▸ WHAT THE TASK REQUIRES
Nothing but a number should be given: how many lines in the listing contain the word "StyleSheet".

┌────────

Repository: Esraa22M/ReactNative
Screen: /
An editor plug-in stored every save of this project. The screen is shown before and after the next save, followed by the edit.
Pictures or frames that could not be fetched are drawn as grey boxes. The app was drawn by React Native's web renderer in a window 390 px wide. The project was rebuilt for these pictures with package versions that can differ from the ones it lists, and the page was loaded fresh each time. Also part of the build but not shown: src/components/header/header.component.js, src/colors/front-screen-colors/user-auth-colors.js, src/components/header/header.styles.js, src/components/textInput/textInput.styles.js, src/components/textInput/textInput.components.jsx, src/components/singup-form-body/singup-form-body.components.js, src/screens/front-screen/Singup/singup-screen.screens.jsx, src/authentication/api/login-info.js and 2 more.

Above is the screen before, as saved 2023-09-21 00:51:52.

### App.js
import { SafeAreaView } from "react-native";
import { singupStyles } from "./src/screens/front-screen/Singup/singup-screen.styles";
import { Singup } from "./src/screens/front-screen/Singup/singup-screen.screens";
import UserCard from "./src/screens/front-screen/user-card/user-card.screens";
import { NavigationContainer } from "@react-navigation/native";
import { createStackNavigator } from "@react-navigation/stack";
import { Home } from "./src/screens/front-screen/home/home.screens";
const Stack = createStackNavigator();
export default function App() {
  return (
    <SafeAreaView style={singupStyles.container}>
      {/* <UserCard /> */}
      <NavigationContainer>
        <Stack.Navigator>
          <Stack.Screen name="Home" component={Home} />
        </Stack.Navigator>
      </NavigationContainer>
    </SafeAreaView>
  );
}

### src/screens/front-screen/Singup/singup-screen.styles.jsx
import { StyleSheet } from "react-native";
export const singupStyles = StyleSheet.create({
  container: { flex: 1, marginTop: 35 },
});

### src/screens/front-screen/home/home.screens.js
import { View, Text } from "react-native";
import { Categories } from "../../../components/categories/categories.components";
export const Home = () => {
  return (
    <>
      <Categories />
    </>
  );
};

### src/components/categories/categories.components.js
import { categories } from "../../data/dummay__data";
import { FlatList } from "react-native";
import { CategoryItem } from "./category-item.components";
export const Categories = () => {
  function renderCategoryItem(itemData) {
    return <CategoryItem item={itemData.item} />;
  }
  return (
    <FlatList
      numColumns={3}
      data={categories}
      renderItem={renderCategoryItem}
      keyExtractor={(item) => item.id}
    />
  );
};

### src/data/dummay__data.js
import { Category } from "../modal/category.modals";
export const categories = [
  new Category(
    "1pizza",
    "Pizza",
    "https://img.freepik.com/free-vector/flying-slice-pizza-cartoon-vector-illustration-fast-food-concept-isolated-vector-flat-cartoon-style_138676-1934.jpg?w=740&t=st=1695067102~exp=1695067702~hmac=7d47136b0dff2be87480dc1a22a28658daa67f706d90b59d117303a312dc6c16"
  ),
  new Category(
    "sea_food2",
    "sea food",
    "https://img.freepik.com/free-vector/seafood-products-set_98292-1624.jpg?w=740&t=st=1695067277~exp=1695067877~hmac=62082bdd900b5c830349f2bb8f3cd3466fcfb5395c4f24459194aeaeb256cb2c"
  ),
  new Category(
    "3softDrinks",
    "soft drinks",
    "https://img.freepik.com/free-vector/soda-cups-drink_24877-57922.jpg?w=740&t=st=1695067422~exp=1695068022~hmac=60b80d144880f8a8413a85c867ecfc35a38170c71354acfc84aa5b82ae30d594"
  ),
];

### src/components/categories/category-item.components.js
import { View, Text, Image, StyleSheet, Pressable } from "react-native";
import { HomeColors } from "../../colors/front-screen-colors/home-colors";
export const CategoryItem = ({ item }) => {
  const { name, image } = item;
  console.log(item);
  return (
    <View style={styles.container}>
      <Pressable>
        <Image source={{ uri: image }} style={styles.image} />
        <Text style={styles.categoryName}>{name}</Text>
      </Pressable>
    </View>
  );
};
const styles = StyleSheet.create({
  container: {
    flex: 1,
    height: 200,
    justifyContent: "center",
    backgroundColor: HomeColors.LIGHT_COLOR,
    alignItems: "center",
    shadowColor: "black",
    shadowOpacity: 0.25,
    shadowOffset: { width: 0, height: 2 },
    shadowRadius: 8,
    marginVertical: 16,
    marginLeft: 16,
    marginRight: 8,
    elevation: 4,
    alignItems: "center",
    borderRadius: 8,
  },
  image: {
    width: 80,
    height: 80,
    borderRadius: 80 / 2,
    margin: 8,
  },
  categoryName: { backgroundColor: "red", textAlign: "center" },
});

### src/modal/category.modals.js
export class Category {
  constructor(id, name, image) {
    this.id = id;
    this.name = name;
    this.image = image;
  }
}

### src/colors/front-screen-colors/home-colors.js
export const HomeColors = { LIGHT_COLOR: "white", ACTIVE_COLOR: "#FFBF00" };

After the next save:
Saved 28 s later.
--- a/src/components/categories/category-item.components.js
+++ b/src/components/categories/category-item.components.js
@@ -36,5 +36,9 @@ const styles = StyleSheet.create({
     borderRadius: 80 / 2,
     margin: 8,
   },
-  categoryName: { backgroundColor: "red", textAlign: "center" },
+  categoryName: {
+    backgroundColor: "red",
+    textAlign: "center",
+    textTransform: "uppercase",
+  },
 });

└────────

▸ RESULT OF THE EXERCISE
5